Arnold, Paul S. Amos professor of Old Testament interpretation at Asbury Theological Seminary, has added to the burgeoning literature on Genesis. While following the general layouts and approaches characteristic of the commentary genre, Arnold’s work emphasizes the newer literary-critical methods that focus on the rhetoric and narrative features and the figures of speech of the existing text.
In addressing the nature of that text and how it reached its present form, he operates from a moderate historical-critical stance that sees little if any evidence of a Mosaic hand at work in the Book of Genesis or even in the Pentateuch as a whole. Thus (with many modern scholars) he cavalierly dismisses more than three thousand years of Judeo-Christian consensus on the questions of authorship, date, and composition. His position in his commentary is perhaps best summarized in his response to a question raised in the blogsite of his Asbury colleague Ben Witherington: “I argue that what we have in Genesis is a carefully crafted and edited final product, comprised of the following earlier sources. First, an old Israelite epic narrative, which is among the earliest written texts of ancient Israel, and may roughly be understood as similar to source-critical definitions of the J document. I am not in agreement with many today who date this epic late, and I also do not accept several other features of the Graf-Wellhausen definitions. Second, priestly materials typically identified by the siglum P. Against the Graf-Wellhausen JEDP theory, I see this material as pre-exilic based largely on impressive linguistic data presented in recent decades by Avi Hurvitz and others. Third, materials originating in a Holiness school distinct from other priestly materials, also of pre-exilic origins and assuming the earlier P traditions (which reverses the sequence of these sources in the JEDP theory). So I suppose for Genesis, that leaves us with JPH, instead of JEP.”
The significance of this assessment of the Genesis material goes far beyond questions of authorship and dating; indeed, it reaches to the very heart of biblical theological method and interpretation. The message of the book meant something quite different to a Mosaic audience than to any number of subsequent audiences that may have listened to the accumulating traditions that eventuated in the book as it is today. This of course is precisely why attention today is addressed not to ancient historical settings and to theories of composition of biblical texts but to literary analyses of these texts regardless of the processes by which they ultimately took final shape.
Arnold offers fresh ways of looking at the literature of Genesis. He clearly is abreast of the finest modern scholarship and is at his best when viewing the narratives of Genesis against the ancient Near Eastern background of which they are a part. He regularly features excerpts from the literature of surrounding nations by way of comparison and contrast or even suggestive of a common fund of tradition. With respect to certain critical and troublesome issues and passages (e.g., the age of the earth, the universality of the Flood, and the historicity of the account of Abram and Melchizedek in Genesis 14), Arnold is either silent or extremely cautious about committing himself one way or the other. This is not necessarily a negative evaluation because many of the conundrums of Genesis defy ready and easy solutions.

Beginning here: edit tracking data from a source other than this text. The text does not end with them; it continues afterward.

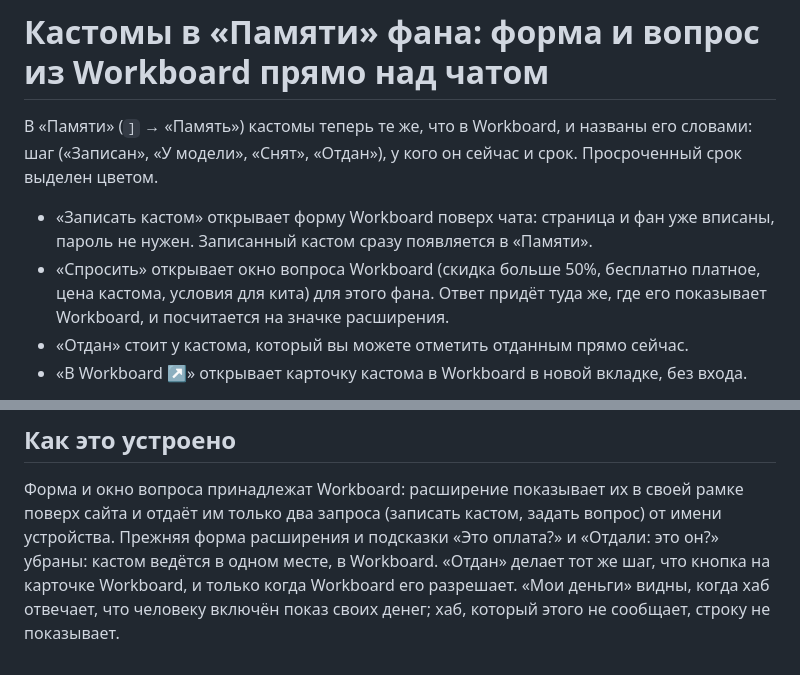
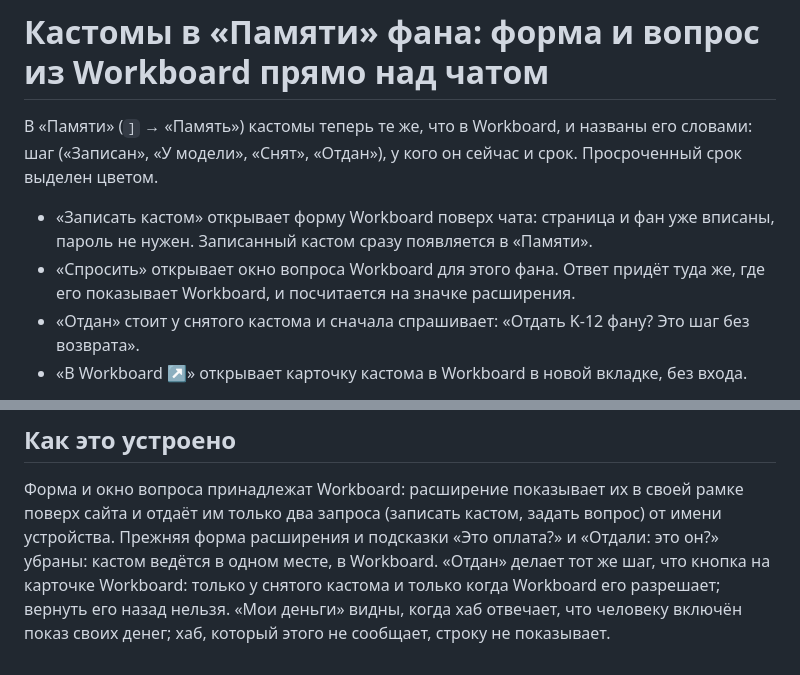
Before and after one commit to goslingmanagment/chat-extension, a Markdown page: changes/fan-customs-workboard.md, 2 parts joined by grey strips. GitHub-like rendering.

```diff
--- a/changes/fan-customs-workboard.md
+++ b/changes/fan-customs-workboard.md
@@ -10,9 +10,9 @@ sites: chatspace, fansly
 
 - «Записать кастом» открывает форму Workboard поверх чата: страница и фан уже вписаны, пароль не нужен. Записанный
   кастом сразу появляется в «Памяти».
-- «Спросить» открывает окно вопроса Workboard (скидка больше 50%, бесплатно платное, цена кастома, условия для кита)
-  для этого фана. Ответ придёт туда же, где его показывает Workboard, и посчитается на значке расширения.
-- «Отдан» стоит у кастома, который вы можете отметить отданным прямо сейчас.
+- «Спросить» открывает окно вопроса Workboard для этого фана. Ответ придёт туда же, где его показывает Workboard, и
+  посчитается на значке расширения.
+- «Отдан» стоит у снятого кастома и сначала спрашивает: «Отдать K-12 фану? Это шаг без возврата».
 - «В Workboard ↗» открывает карточку кастома в Workboard в новой вкладке, без входа.
 
 В окне расширения рядом с «Workboard» появились «Мои смены» (у всех) и «Мои деньги» (у тех, кому владелец включил
@@ -25,5 +25,5 @@ sites: chatspace, fansly
 Форма и окно вопроса принадлежат Workboard: расширение показывает их в своей рамке поверх сайта и отдаёт им только
 два запроса (записать кастом, задать вопрос) от имени устройства. Прежняя форма расширения и подсказки «Это оплата?»
 и «Отдали: это он?» убраны: кастом ведётся в одном месте, в Workboard. «Отдан» делает тот же шаг, что кнопка на
-карточке Workboard, и только когда Workboard его разрешает. «Мои деньги» видны, когда
+карточке Workboard: только у снятого кастома и только когда Workboard его разрешает; вернуть его назад нельзя. «Мои деньги» видны, когда
 хаб отвечает, что человеку включён показ своих денег; хаб, который этого не сообщает, строку не показывает.
```
Also changed, not shown: changes/fan-customs-workboard.png, 14 other files.
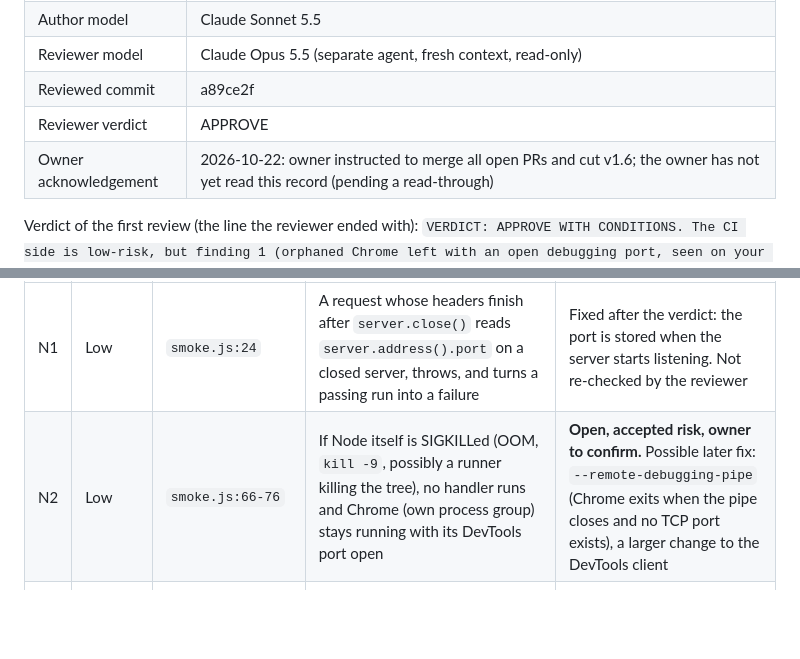
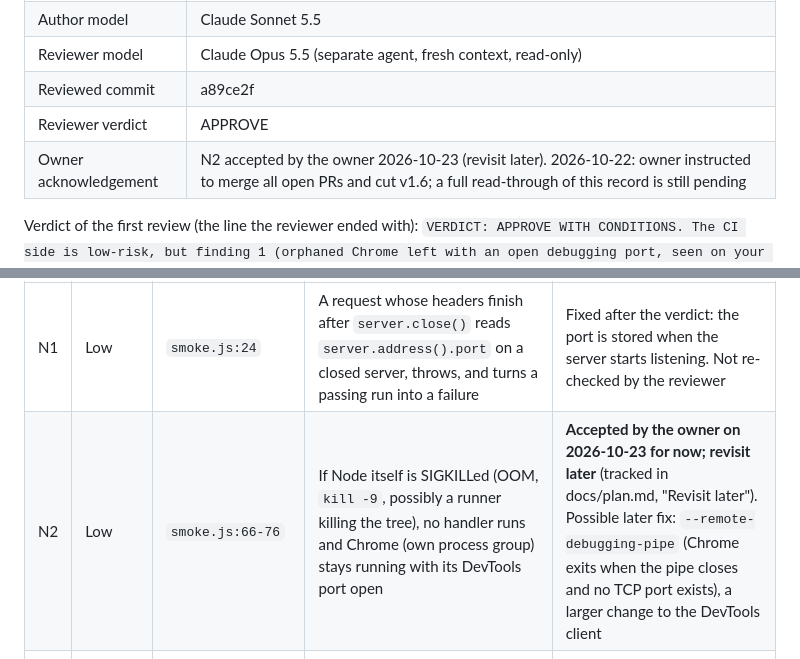
Before and after one commit to debasisr66/studio, a Markdown page: docs/reviews/SH-02.md, 2 parts joined by grey strips. GitHub-like rendering; blank space fills up the shorter version.

```diff
--- a/docs/reviews/SH-02.md
+++ b/docs/reviews/SH-02.md
@@ -9,7 +9,7 @@ Process: [REVIEW-GATE.md](../REVIEW-GATE.md). Requirement: [SPEC-SH SH-02](../sp
 | Reviewer model | Claude Opus 5.5 (separate agent, fresh context, read-only) |
 | Reviewed commit | a89ce2f |
 | Reviewer verdict | APPROVE |
-| Owner acknowledgement | 2026-10-22: owner instructed to merge all open PRs and cut v1.6; the owner has not yet read this record (pending a read-through) |
+| Owner acknowledgement | N2 accepted by the owner 2026-10-23 (revisit later). 2026-10-22: owner instructed to merge all open PRs and cut v1.6; a full read-through of this record is still pending |
 
 Verdict of the first review (the line the reviewer ended with): `VERDICT: APPROVE WITH CONDITIONS. The CI side is low-risk, but finding 1 (orphaned Chrome left with an open debugging port, seen on your Mac) should be fixed or accepted in writing, together with the cheap fixes for findings 2 and 3, before relying on this harness.` The re-review (same reviewer, after the fixes) ended `VERDICT: APPROVE. The fixes hold under probing and the remaining issues are low or info; N1 is a one-line fix and N2 should be noted as an accepted risk.` That is the verdict in the table above; see "Re-review".
 
@@ -55,7 +55,7 @@ Requested from the same reviewer after the fixes (2026-10-22). Verdict: **APPROV
 | # | Severity | Where | Finding | Status |
 |---|----------|-------|---------|--------|
 | N1 | Low | `smoke.js:24` | A request whose headers finish after `server.close()` reads `server.address().port` on a closed server, throws, and turns a passing run into a failure | Fixed after the verdict: the port is stored when the server starts listening. Not re-checked by the reviewer |
-| N2 | Low | `smoke.js:66-76` | If Node itself is SIGKILLed (OOM, `kill -9`, possibly a runner killing the tree), no handler runs and Chrome (own process group) stays running with its DevTools port open | **Open, accepted risk, owner to confirm.** Possible later fix: `--remote-debugging-pipe` (Chrome exits when the pipe closes and no TCP port exists), a larger change to the DevTools client |
+| N2 | Low | `smoke.js:66-76` | If Node itself is SIGKILLed (OOM, `kill -9`, possibly a runner killing the tree), no handler runs and Chrome (own process group) stays running with its DevTools port open | **Accepted by the owner on 2026-10-23 for now; revisit later** (tracked in docs/plan.md, "Revisit later"). Possible later fix: `--remote-debugging-pipe` (Chrome exits when the pipe closes and no TCP port exists), a larger change to the DevTools client |
 | N3 | Info | `smoke.js:66-69,287` | Requiring the file installed process-wide handlers, which the unit tests inherited | Fixed after the verdict: handlers are installed by `main()` only. Not re-checked |
 | N4 | Info | `smoke.js:67` | SIGTERM and SIGHUP exited 130 | Fixed after the verdict: 143 and 129. Not re-checked |
 | N5 | Low | `tests/smoke-harness.test.js` | Some tests were weak: 404 accepted where 403 is required (and `.git` is a file in a worktree); traversal aimed at files that do not exist; an empty Host never actually sent; only the shell's pid checked, not the process group | Fixed after the verdict: exact 403 for dot paths; a real canary file above the repo root; empty, missing and absolute-form Host sent on a raw socket; a helper process in the same group must also die. The tightened tests found two wrong assumptions in the tests themselves (Node's HTTP client repairs an empty Host; URL parsing removes dot segments so they give 404, never 200), not bugs in the server. Not mutation-tested by the reviewer |
```
Also changed, not shown: docs/plan.md (+7 -0 lines).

Serious students of Genesis cannot afford to ignore this important addition to the literature. One need not agree with a scholar’s presuppositions, methodology, or even interpretation of controversial texts to find his work beneficial. This commentary will enjoy frequent attention on the part of this reviewer.